This is a question many of us wrestle with. Age used to be the major factor, but now there is no official retirement age in New Zealand, although there are some exceptions. While some stop working around the age of 65 when New Zealand Superannuation and other pension schemes kick in, this isn’t the case for everyone. Nearly one in four people aged 65+ choose to remain in paid employment, and this number is growing. Many enjoy their job; the role may provide a sense of identity, status, meaning, responsibility, challenge and fulfilment. Others enjoy the structure of the working week with a regular schedule and established routines developed over a lifetime. Some people appreciate the social interaction with colleagues and clients, especially if they have little social connection outside of the workplace. Which of these statements resonate with you?
Regardless, most people will want to retire at some point so the earlier you start planning, the better prepared you will be when you do retire. Here are some additional considerations:
- What’s your perspective on retirement? Increased longevity is a global phenomenon. The reality is that many of us will have almost as many years after fulltime work as we spent in full-time work. Retirement may be a welcome change of direction, or simply a change of employer or employment.
- How has your general health and wellness changed over the decades? How do you manage your health now? How might this change in the future? What steps do you need to take to increase/maintain your wellbeing?
- What are the pros and cons re the nature of your job and related aspects – e.g., your profession, identity, recognition, intellectual/physical stimulation, and the potential impact of stepping off the career ladder etc. Examples of things you might like to give up may include the daily commute, rush hour traffic, meetings, unfulfilling work, disrespectful colleagues/clients, and the changing workplace environment.

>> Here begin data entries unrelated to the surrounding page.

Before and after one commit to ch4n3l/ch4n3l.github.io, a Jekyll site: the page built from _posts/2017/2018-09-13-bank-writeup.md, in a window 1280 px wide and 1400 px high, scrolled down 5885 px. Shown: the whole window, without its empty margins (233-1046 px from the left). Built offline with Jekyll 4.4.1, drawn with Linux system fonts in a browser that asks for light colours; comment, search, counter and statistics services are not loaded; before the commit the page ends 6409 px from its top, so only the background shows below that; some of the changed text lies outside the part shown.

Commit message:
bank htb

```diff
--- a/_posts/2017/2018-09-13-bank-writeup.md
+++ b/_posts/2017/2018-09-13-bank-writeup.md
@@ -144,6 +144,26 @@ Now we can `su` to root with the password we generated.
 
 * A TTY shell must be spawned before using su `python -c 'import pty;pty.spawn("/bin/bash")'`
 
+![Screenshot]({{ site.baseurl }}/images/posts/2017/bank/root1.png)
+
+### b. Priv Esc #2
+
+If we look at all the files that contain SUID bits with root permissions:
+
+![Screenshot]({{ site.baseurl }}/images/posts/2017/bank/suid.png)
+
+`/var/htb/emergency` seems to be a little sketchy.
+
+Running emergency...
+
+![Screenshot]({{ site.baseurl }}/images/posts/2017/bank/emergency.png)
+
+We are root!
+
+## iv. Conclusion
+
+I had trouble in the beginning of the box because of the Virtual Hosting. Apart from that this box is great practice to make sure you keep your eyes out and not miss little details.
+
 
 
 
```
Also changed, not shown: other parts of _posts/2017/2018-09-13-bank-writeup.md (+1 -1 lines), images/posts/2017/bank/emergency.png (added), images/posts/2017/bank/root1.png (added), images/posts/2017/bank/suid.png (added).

- What is your financial situation – can you afford to retire? The amount of money you will need in the short and the longer term to sustain the lifestyle you’ve planned. depends on multiple factors. Its strongly recommended you seek financial advice way before you intend to retire.

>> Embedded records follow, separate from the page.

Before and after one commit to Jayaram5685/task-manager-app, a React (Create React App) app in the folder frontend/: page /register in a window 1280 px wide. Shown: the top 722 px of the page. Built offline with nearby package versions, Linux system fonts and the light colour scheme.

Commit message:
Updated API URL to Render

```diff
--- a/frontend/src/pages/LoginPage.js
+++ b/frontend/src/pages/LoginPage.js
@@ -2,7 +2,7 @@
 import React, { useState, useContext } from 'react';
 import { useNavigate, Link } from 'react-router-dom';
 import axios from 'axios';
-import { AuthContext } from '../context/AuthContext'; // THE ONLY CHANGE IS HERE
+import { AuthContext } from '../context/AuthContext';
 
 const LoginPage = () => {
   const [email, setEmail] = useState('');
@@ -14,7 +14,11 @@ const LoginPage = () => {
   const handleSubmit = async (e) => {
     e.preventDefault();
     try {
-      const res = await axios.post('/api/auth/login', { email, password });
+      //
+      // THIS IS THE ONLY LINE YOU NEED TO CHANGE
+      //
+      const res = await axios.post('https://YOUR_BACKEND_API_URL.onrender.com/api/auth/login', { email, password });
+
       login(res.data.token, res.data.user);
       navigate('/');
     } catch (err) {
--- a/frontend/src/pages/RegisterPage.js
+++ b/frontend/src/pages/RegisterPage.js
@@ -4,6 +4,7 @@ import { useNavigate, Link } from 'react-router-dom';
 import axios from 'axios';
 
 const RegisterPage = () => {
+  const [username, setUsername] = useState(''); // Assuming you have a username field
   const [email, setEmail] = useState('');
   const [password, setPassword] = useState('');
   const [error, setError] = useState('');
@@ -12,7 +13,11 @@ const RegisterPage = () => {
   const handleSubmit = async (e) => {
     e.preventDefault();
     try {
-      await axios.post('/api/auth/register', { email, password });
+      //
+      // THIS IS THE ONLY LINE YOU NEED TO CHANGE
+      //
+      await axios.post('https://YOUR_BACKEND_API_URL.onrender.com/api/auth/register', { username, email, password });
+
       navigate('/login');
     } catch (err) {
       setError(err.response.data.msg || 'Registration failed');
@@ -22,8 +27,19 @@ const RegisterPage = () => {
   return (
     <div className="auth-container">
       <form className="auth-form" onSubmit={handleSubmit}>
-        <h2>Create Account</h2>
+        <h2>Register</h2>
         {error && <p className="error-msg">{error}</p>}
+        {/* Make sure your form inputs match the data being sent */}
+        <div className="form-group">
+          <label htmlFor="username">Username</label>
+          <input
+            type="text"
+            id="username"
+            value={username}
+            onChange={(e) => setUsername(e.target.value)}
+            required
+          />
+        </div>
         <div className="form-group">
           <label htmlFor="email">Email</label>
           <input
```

- Your family circumstances. Do you want the chance to spend more time with your partner and your whanau? How might you do this? What routines might need to change to accommodate shared and individual interests?
- Relationships – Who is important in your life now? Who will be important in your life after paid work when you may no longer see your colleagues on a regular basis? How will you meet and interact more with people who spark joy in your life, and spend less time with those who don’t? Nurturing and enhancing meaningful relationships is key to avoiding loneliness, which is the single biggest factor in declining health in older people.
- How will you spend your time in retirement? You’ll have the freedom to restructure your time and pursue new interests and activities. This is an opportunity to change gears, take on new challenges and channel your energy into things that matter. The possibilities are infinite! Have you got compelling things to do?
This is just a sample of things to consider if retirement is on the horizon for you. While each of us are wired differently, how we age and how we feel about it influences our choices. The key is to plan, and then you can make conscious decisions. After all, retirement is not ending a career – it’s redefining yourself.